    Frame & Fork
    Frame Construction: TIG-welded
    Frame Tubing Material: Giant ALUXX 6061 T-6 aluminum
    Fork Brand & Model: RST 801, 1.6" travel
    Fork Material: Aluminum/chromoly, triple-clamp crown
    Rear Shock: Not applicable

    Components
    Component Group: Hybrid Mix
    Brakeset: Aluminum linear-pull brakes, aluminum linear-pull levers
    Shift Levers: SRAM Attack
    Front Derailleur: Shimano Deore top-swing
    Rear Derailleur: Shimano Deore SGS
    Crankset: SR MD304, 22/32/44 teeth
    Pedals: Steel cage, aluminum body w/clips & straps
    Bottom Bracket: Cartridge
    BB Shell Width: Unspecified
    Rear Cogs: 9-speed, 11 - 32 teeth
    Chain: 1/2 x 3/32"
    Seatpost: Aluminum, suspension, 30.8mm diameter
    Saddle: Giant Spring Comfort
    Handlebar: Aluminum, rise
    Handlebar Extensions: Not included
    Handlebar Stem: Aluminum, adjustable
    Headset: 1 1/8" steel

    Wheels
    Hubs: Alloy
    Rims: Weinmann Zac 19, 36-hole
    Tires: 700 x 40c Cross Comfort Anti-Puncture
    Spoke Brand: Stainless steel, 2.0mm straight gauge
    Spoke Nipples: Brass nipples
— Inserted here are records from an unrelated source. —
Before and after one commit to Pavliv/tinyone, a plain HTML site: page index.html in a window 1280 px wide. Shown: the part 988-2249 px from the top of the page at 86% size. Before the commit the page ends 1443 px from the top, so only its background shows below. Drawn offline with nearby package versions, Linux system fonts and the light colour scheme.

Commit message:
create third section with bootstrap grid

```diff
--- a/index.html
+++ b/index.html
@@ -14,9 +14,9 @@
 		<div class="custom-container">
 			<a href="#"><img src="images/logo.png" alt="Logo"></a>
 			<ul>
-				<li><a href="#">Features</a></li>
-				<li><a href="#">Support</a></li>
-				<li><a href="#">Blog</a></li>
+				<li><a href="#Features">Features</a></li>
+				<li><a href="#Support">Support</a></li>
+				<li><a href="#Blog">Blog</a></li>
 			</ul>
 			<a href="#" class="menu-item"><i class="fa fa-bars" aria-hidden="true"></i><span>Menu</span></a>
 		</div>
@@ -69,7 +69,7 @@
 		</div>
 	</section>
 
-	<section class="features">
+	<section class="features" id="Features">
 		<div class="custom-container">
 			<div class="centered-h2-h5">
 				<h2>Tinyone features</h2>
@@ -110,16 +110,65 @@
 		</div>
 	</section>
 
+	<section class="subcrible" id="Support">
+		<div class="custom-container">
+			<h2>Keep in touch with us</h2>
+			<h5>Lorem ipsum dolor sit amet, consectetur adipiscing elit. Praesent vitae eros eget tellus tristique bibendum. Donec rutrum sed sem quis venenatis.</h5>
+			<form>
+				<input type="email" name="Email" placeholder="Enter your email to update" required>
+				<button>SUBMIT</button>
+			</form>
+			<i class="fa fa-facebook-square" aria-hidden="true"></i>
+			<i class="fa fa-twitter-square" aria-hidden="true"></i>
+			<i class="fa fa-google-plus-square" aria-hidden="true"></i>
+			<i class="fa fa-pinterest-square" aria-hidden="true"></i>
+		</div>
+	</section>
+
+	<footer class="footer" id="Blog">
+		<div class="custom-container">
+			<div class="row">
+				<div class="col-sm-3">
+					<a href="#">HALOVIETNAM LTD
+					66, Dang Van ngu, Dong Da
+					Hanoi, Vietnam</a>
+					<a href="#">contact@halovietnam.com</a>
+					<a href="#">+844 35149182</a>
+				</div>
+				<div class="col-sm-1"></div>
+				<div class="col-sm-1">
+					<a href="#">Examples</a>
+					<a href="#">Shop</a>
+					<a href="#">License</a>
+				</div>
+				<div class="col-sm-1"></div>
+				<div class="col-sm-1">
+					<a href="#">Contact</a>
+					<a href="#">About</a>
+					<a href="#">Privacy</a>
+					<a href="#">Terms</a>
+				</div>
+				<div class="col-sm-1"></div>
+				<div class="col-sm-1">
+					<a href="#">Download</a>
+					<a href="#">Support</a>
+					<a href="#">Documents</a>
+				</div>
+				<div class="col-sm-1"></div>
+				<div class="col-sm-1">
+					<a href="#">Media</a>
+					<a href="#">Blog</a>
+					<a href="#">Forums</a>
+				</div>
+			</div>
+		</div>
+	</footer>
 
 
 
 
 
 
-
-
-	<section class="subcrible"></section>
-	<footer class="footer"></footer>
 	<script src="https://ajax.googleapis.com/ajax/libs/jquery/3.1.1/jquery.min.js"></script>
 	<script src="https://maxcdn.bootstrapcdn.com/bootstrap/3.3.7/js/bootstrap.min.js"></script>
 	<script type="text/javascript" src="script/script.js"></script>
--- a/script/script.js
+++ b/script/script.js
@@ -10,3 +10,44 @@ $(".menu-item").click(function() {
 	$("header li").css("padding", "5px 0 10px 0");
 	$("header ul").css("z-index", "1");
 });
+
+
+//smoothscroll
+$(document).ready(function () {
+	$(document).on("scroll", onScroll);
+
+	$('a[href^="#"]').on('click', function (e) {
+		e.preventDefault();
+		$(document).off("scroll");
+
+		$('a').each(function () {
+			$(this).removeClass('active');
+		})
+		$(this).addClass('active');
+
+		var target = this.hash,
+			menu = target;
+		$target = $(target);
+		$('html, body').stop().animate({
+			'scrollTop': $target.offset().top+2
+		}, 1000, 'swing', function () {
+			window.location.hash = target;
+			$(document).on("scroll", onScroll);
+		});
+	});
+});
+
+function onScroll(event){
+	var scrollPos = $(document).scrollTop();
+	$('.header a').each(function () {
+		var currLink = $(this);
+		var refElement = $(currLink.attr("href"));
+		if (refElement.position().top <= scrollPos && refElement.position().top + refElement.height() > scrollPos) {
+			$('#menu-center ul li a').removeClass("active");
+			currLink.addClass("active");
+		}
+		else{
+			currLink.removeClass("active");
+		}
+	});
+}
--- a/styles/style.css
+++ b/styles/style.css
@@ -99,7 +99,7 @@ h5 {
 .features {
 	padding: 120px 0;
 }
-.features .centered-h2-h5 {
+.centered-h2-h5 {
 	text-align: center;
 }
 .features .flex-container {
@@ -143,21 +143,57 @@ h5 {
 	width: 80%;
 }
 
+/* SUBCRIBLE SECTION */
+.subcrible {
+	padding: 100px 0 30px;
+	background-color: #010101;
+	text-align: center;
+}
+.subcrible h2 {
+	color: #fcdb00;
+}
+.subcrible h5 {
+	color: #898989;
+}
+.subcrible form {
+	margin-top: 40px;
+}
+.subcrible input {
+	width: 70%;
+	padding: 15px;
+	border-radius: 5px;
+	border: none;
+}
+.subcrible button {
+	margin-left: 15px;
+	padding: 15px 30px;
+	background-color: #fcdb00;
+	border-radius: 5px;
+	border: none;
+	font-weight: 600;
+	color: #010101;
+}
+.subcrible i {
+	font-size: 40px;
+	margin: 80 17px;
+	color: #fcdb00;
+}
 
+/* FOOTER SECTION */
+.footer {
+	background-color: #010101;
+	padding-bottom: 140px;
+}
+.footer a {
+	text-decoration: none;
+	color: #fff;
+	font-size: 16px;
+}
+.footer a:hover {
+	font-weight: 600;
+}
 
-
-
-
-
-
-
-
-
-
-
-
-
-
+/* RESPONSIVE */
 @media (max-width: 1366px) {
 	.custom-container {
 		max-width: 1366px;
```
    I'd like to know what kind of tires to put on the rims I have for the road and I'd like to know what I can do about that straight handle bar. I don't know if I can put drop bars on that or not with my SRAM Attack twist shifters. Could I put the end bar drop bars on there. I've got a set of aerobars as well that I'd like to put on. I'll worry about the panniers and stuff later. I just want to get on the road and get some miles under me first.

    At some point I'll buy a nice new road bike but in the meantime this is the bike I'll be training for my Century ride on. I'll take any advice on equipment and ways to mod the bike to work for distance.

    Thanks in advance.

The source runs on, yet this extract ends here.